I might add that I dont support the “Boycott, Divestment and Sanctions Movement” myself. This is partly because I’m uncomfortable with even mild forms of collective punishment and partly because, like Gordon himself, I do worry about the double-standard issue (i.e., if you think it’s ok to boycott Israel, why not China or Burma or any number of other countries?). And I’m especially leery of efforts to interfere with academic exchanges, because I don’t like anything that interferes with free speech or obstructs the free flow of ideas. But I respect Gordon’s motives and his op-ed did make me wonder: what if he’s correct and this is in fact the only way to get a two-state solution? Making people think is something scholars are supposed to do, right?
Uriel Sinai/Getty Images
Josh Rogin covers national security and foreign policy and writes the daily Web column The Cable. His column appears bi-weekly in the print edition of The Washington Post. He can be reached for comments or tips at email@example.com.
Previously, Josh covered defense and foreign policy as a staff writer for Congressional Quarterly, writing extensively on Iraq, Afghanistan, Guantánamo Bay, U.S.-Asia relations, defense budgeting and appropriations, and the defense lobbying and contracting industries. Prior to that, he covered military modernization, cyber warfare, space, and missile defense for Federal Computer Week Magazine. He has also served as Pentagon Staff Reporter for the Asahi Shimbun, Japan's leading daily newspaper, in its Washington, D.C., bureau, where he reported on U.S.-Japan relations, Chinese military modernization, the North Korean nuclear crisis, and more.
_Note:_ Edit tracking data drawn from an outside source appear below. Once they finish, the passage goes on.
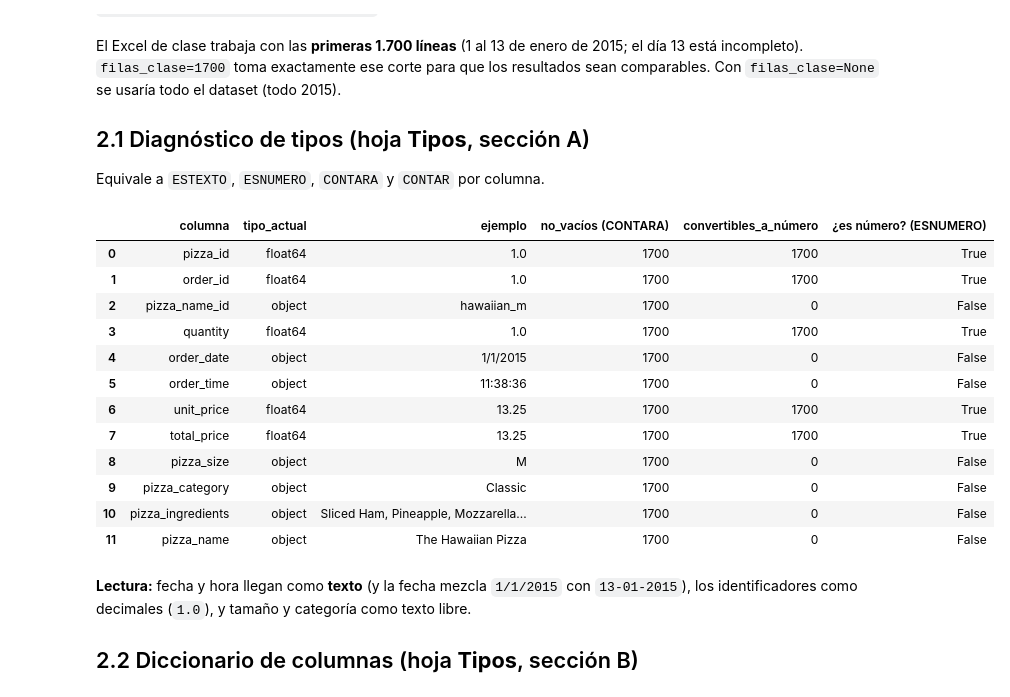
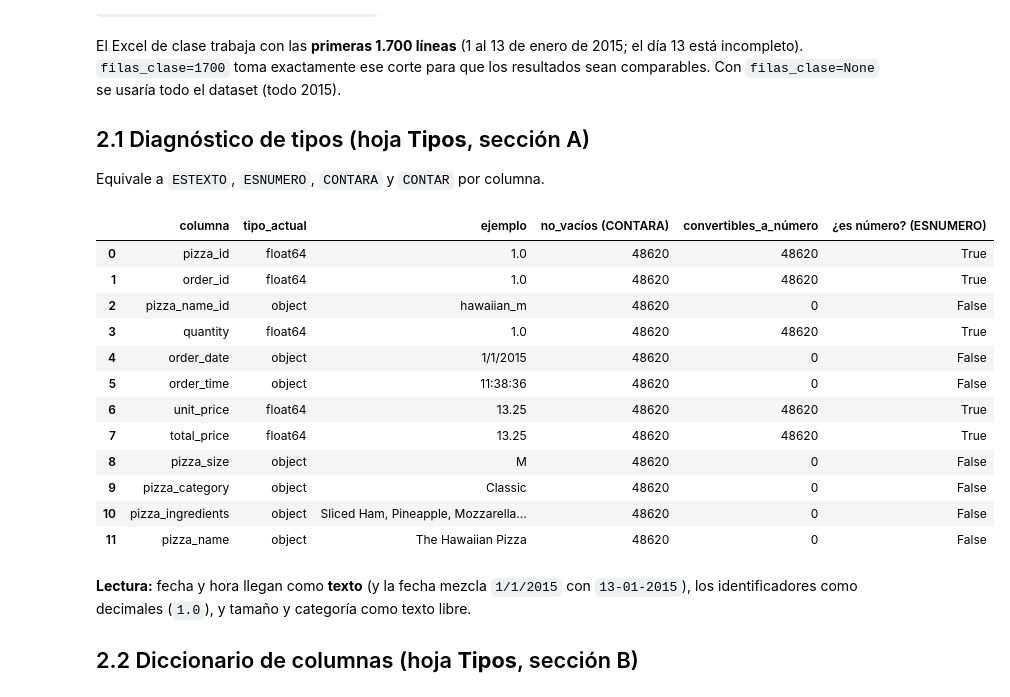
Before and after one commit to andresfkyjasj/PI3_2026Q4, a Jupyter notebook: src/sincronicas/Semana_4SINC.ipynb, the cells around one changed output. Drawn from its saved outputs; the diff is of its cells as text; code cells hidden in the pictures.

```diff
--- a/src/sincronicas/Semana_4SINC.ipynb
+++ b/src/sincronicas/Semana_4SINC.ipynb
@@ -117,24 +121,24 @@ El Excel de clase trabaja con las **primeras 1.700 líneas** (1 al 13 de enero d
 
 Equivale a `ESTEXTO`, `ESNUMERO`, `CONTARA` y `CONTAR` por columna.
 # %%
-pre = PreprocesadorPizzas(filas_clase=1700)
+pre = PreprocesadorPizzas(filas_clase=48620)
 
 df_base = pre.recortar(df)
 pre.diagnosticar(df_base)
 # %% [output]
 |  | columna | tipo_actual | ejemplo | no_vacíos (CONTARA) | convertibles_a_número | ¿es número? (ESNUMERO) |
-| 0 | pizza_id | float64 | 1.0 | 1700 | 1700 | True |
-| 1 | order_id | float64 | 1.0 | 1700 | 1700 | True |
-| 2 | pizza_name_id | object | hawaiian_m | 1700 | 0 | False |
-| 3 | quantity | float64 | 1.0 | 1700 | 1700 | True |
-| 4 | order_date | object | 1/1/2015 | 1700 | 0 | False |
-| 5 | order_time | object | 11:38:36 | 1700 | 0 | False |
-| 6 | unit_price | float64 | 13.25 | 1700 | 1700 | True |
-| 7 | total_price | float64 | 13.25 | 1700 | 1700 | True |
-| 8 | pizza_size | object | M | 1700 | 0 | False |
-| 9 | pizza_category | object | Classic | 1700 | 0 | False |
-| 10 | pizza_ingredients | object | Sliced Ham, Pineapple, Mozzarella... | 1700 | 0 | False |
-| 11 | pizza_name | object | The Hawaiian Pizza | 1700 | 0 | False |
+| 0 | pizza_id | float64 | 1.0 | 48620 | 48620 | True |
+| 1 | order_id | float64 | 1.0 | 48620 | 48620 | True |
+| 2 | pizza_name_id | object | hawaiian_m | 48620 | 0 | False |
+| 3 | quantity | float64 | 1.0 | 48620 | 48620 | True |
+| 4 | order_date | object | 1/1/2015 | 48620 | 0 | False |
+| 5 | order_time | object | 11:38:36 | 48620 | 0 | False |
+| 6 | unit_price | float64 | 13.25 | 48620 | 48620 | True |
+| 7 | total_price | float64 | 13.25 | 48620 | 48620 | True |
+| 8 | pizza_size | object | M | 48620 | 0 | False |
+| 9 | pizza_category | object | Classic | 48620 | 0 | False |
+| 10 | pizza_ingredients | object | Sliced Ham, Pineapple, Mozzarella... | 48620 | 0 | False |
+| 11 | pizza_name | object | The Hawaiian Pizza | 48620 | 0 | False |
 # %% [markdown]
 **Lectura:** fecha y hora llegan como **texto** (y la fecha mezcla `1/1/2015` con `13-01-2015`), los identificadores como decimales (`1.0`), y tamaño y categoría como texto libre.
 
```
Also changed, not shown: parts of 30 cells of this notebook, 1 other file.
A graduate of George Washington University's Elliott School of International Affairs, Josh lived in Yokohama, Japan, and studied at Tokyo's Sophia University. He speaks conversational Japanese and has reported from the region. He has also worked at the House International Relations Committee, the Embassy of Japan, and the Brookings Institution.
Josh's reporting has been featured on CNN, MSNBC, C-Span, CBS, ABC, NPR, WTOP, and several other outlets. He was a 2008-2009 National Press Foundation's Paul Miller Washington Reporting Fellow, 2009 military reporting fellow with the Knight Center for Specialized Journalism and the 2011 recipient of the InterAction Award for Excellence in International Reporting. He hails from Philadelphia and lives in Washington, D.C.| The Cable |